TRY IT: Nothing but the lines from the start of the records through the line that contains "feather.replace();" is to be copied, and each is to be copied exactly.

SUPPLIED RECORDS:
----

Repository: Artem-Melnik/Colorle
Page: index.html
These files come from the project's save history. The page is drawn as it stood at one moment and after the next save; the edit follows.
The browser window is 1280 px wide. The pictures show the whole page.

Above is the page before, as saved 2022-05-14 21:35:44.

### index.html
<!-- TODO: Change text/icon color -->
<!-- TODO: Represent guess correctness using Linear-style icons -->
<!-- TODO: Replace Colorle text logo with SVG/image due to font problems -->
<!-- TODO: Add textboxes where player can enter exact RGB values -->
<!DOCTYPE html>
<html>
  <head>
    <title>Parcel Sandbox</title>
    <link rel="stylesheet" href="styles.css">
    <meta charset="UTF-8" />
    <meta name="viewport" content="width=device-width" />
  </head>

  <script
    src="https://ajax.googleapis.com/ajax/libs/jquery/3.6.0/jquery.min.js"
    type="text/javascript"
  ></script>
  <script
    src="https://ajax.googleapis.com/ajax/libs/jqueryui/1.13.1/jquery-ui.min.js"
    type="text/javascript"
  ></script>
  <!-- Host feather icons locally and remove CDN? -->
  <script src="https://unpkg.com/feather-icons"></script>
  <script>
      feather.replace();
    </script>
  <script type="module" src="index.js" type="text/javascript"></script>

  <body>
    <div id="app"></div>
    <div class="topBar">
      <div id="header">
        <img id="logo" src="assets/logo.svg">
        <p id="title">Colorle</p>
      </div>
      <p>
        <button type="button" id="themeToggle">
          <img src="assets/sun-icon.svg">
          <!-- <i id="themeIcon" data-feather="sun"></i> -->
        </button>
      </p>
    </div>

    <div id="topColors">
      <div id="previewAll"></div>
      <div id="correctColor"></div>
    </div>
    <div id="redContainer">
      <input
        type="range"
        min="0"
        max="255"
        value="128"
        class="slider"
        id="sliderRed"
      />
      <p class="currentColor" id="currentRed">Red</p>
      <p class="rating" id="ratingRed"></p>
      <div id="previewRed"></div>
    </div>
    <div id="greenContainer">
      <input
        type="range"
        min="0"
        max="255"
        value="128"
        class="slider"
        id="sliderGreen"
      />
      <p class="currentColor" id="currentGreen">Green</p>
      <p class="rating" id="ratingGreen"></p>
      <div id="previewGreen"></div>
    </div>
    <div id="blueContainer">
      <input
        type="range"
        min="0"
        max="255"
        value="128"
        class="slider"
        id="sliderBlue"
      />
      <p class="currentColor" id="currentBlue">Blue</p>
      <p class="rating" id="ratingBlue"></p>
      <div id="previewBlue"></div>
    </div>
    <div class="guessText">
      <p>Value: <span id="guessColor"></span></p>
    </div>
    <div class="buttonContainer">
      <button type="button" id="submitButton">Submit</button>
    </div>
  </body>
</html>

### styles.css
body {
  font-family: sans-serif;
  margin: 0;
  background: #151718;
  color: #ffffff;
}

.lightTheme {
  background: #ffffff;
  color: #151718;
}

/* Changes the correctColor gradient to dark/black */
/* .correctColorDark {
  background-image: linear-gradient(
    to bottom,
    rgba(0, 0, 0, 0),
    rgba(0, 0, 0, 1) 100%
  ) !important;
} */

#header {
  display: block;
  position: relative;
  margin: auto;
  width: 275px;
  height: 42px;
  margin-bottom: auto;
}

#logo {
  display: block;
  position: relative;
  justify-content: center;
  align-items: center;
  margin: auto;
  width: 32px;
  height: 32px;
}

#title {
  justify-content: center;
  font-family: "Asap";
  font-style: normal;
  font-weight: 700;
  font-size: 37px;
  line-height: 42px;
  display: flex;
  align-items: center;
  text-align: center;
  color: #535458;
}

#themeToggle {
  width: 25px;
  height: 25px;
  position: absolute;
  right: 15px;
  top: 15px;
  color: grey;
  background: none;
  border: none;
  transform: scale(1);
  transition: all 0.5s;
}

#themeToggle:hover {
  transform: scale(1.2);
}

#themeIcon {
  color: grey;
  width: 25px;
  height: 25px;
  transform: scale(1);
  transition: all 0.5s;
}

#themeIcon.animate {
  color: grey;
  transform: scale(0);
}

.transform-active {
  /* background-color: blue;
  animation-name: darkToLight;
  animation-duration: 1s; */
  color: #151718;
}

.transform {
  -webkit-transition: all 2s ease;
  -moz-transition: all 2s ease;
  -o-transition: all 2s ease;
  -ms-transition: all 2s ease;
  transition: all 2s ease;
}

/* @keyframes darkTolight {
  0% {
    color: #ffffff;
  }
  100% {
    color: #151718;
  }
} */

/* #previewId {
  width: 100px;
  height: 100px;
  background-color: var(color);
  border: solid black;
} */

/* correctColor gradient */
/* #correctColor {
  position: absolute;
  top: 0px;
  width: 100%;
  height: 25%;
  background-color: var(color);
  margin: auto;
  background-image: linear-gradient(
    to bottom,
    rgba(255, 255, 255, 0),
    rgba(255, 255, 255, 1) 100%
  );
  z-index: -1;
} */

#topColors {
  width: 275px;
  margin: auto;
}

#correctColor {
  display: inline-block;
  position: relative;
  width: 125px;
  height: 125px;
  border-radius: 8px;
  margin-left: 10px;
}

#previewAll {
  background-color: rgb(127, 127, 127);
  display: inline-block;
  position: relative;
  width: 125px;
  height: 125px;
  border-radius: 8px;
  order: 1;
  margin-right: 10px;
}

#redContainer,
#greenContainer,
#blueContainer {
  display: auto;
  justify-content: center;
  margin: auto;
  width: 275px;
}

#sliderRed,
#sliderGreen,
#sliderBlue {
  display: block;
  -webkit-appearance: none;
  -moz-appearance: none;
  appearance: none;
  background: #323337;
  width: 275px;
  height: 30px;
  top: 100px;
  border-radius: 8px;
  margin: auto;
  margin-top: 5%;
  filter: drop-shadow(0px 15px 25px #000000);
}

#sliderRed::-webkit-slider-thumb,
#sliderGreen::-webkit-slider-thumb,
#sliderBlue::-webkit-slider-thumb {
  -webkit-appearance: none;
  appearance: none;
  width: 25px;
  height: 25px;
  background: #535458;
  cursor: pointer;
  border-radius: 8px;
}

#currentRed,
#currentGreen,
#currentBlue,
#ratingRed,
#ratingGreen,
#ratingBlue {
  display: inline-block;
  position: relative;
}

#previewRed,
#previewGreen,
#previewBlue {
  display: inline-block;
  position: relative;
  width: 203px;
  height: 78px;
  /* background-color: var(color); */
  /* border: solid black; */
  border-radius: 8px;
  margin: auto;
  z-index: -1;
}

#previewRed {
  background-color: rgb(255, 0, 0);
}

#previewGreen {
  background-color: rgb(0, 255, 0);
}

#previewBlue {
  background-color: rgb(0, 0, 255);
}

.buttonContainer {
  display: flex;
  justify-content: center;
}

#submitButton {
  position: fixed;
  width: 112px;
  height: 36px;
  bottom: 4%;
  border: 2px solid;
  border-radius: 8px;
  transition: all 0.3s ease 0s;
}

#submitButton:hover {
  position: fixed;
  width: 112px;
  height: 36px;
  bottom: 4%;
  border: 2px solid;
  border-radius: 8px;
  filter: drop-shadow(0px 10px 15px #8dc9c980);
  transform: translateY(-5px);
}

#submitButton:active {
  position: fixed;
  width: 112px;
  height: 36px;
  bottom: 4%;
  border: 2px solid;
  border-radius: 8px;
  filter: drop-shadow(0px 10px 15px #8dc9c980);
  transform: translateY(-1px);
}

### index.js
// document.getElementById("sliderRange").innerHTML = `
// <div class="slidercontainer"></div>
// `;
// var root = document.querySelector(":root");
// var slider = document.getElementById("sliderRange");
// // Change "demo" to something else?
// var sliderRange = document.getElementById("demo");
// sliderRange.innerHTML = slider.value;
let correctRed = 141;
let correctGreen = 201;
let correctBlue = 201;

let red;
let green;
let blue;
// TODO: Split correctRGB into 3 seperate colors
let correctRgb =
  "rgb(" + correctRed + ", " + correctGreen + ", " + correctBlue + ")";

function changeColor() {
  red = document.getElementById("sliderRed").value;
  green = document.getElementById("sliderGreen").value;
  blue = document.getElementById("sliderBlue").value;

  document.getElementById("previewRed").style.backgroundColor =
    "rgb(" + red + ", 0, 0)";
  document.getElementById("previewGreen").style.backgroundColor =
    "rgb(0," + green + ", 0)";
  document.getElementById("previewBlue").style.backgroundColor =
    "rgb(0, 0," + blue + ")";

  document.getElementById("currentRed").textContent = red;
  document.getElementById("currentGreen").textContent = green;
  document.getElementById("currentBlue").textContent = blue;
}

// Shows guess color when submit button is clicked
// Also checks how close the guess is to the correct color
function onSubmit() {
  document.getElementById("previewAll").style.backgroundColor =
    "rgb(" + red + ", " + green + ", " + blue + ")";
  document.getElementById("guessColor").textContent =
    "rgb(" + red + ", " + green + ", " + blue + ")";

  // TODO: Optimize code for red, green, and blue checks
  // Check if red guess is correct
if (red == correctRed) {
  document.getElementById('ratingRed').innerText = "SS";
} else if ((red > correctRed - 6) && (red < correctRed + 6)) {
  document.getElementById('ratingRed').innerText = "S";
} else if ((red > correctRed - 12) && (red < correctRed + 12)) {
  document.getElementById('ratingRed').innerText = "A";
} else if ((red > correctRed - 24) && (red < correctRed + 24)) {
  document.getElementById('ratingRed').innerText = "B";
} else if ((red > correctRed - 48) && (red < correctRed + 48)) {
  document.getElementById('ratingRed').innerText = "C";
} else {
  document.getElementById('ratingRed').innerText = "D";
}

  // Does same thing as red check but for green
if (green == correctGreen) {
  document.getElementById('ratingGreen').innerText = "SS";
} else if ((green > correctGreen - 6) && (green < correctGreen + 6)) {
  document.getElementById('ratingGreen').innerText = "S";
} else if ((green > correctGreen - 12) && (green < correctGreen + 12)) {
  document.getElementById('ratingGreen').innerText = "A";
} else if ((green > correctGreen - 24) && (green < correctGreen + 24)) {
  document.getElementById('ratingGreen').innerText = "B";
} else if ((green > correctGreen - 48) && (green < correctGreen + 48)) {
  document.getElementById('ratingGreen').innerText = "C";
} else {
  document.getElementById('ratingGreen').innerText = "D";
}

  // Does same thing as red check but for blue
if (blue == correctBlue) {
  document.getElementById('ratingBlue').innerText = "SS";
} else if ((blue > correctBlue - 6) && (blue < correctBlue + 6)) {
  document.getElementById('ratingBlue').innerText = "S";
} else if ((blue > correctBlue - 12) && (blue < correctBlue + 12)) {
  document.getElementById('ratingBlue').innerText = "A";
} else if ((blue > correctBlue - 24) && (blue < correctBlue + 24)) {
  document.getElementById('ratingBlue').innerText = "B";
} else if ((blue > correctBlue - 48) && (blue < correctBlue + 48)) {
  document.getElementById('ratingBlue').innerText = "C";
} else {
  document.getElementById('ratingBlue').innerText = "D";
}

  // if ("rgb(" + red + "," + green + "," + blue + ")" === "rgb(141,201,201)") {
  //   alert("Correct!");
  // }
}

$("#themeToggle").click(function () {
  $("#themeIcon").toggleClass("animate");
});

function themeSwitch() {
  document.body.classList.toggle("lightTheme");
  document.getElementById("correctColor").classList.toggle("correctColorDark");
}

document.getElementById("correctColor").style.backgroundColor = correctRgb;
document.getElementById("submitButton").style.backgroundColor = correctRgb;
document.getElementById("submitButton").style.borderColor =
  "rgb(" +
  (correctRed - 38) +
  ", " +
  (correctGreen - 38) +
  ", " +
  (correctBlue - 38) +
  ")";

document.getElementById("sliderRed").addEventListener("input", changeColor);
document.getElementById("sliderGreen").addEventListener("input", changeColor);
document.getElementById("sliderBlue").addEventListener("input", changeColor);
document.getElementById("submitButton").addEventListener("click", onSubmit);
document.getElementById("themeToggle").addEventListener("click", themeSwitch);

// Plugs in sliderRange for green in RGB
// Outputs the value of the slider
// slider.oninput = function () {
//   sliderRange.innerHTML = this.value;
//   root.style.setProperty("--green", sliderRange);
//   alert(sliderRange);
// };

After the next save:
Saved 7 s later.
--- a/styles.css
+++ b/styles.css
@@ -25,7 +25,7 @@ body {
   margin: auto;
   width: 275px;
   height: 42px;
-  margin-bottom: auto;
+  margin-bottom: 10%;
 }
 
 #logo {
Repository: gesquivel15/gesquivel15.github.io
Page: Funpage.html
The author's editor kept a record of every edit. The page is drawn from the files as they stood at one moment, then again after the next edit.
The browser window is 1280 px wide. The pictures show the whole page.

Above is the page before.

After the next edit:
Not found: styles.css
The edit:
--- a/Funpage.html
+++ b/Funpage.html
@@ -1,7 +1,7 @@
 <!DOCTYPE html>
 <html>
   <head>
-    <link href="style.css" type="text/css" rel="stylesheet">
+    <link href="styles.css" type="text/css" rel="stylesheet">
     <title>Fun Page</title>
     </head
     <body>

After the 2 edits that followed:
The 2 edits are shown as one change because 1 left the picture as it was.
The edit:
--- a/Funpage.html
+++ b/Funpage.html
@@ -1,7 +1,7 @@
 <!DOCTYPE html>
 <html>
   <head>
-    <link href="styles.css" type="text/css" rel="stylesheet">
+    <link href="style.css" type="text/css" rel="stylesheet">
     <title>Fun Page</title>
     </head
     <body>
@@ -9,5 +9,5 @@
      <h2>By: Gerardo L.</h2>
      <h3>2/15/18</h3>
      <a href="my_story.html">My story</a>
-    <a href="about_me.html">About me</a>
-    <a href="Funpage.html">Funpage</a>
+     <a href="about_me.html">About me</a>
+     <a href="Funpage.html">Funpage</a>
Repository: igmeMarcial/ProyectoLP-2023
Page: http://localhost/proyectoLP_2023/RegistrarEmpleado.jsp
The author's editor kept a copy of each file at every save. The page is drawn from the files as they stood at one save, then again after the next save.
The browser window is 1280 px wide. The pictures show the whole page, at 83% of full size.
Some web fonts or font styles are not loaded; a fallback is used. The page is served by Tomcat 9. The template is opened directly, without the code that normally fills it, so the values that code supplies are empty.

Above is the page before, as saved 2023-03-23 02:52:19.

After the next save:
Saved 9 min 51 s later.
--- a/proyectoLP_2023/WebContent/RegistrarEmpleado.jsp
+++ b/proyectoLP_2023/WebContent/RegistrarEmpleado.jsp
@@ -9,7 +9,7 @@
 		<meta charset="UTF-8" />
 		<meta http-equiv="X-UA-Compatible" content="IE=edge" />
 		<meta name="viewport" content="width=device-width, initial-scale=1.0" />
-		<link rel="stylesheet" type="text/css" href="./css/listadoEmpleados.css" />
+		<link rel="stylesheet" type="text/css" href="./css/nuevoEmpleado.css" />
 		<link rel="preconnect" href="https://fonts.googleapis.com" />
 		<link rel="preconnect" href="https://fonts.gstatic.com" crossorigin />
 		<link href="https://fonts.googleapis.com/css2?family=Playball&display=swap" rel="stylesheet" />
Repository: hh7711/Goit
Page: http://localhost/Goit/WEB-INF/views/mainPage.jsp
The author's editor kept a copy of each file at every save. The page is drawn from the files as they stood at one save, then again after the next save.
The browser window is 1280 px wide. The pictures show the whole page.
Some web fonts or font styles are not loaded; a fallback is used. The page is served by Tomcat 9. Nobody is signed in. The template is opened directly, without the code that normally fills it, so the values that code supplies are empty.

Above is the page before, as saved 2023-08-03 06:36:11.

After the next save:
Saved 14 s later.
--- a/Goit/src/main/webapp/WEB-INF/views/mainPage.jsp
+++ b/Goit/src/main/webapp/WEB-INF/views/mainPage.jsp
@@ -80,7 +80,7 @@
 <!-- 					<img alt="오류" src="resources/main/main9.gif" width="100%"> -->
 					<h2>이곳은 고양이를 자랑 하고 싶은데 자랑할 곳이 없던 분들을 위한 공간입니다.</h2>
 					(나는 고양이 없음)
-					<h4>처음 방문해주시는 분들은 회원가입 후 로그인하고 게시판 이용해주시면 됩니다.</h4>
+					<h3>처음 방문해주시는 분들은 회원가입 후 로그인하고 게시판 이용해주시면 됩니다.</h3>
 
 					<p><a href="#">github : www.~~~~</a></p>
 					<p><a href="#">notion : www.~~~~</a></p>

----

SOLUTION TO THIS TASK:
Repository: Artem-Melnik/Colorle
Page: index.html
These files come from the project's save history. The page is drawn as it stood at one moment and after the next save; the edit follows.
The browser window is 1280 px wide. The pictures show the whole page.

Above is the page before, as saved 2022-05-14 21:35:44.

### index.html
<!-- TODO: Change text/icon color -->
<!-- TODO: Represent guess correctness using Linear-style icons -->
<!-- TODO: Replace Colorle text logo with SVG/image due to font problems -->
<!-- TODO: Add textboxes where player can enter exact RGB values -->
<!DOCTYPE html>
<html>
  <head>
    <title>Parcel Sandbox</title>
    <link rel="stylesheet" href="styles.css">
    <meta charset="UTF-8" />
    <meta name="viewport" content="width=device-width" />
  </head>

  <script
    src="https://ajax.googleapis.com/ajax/libs/jquery/3.6.0/jquery.min.js"
    type="text/javascript"
  ></script>
  <script
    src="https://ajax.googleapis.com/ajax/libs/jqueryui/1.13.1/jquery-ui.min.js"
    type="text/javascript"
  ></script>
  <!-- Host feather icons locally and remove CDN? -->
  <script src="https://unpkg.com/feather-icons"></script>
  <script>
      feather.replace();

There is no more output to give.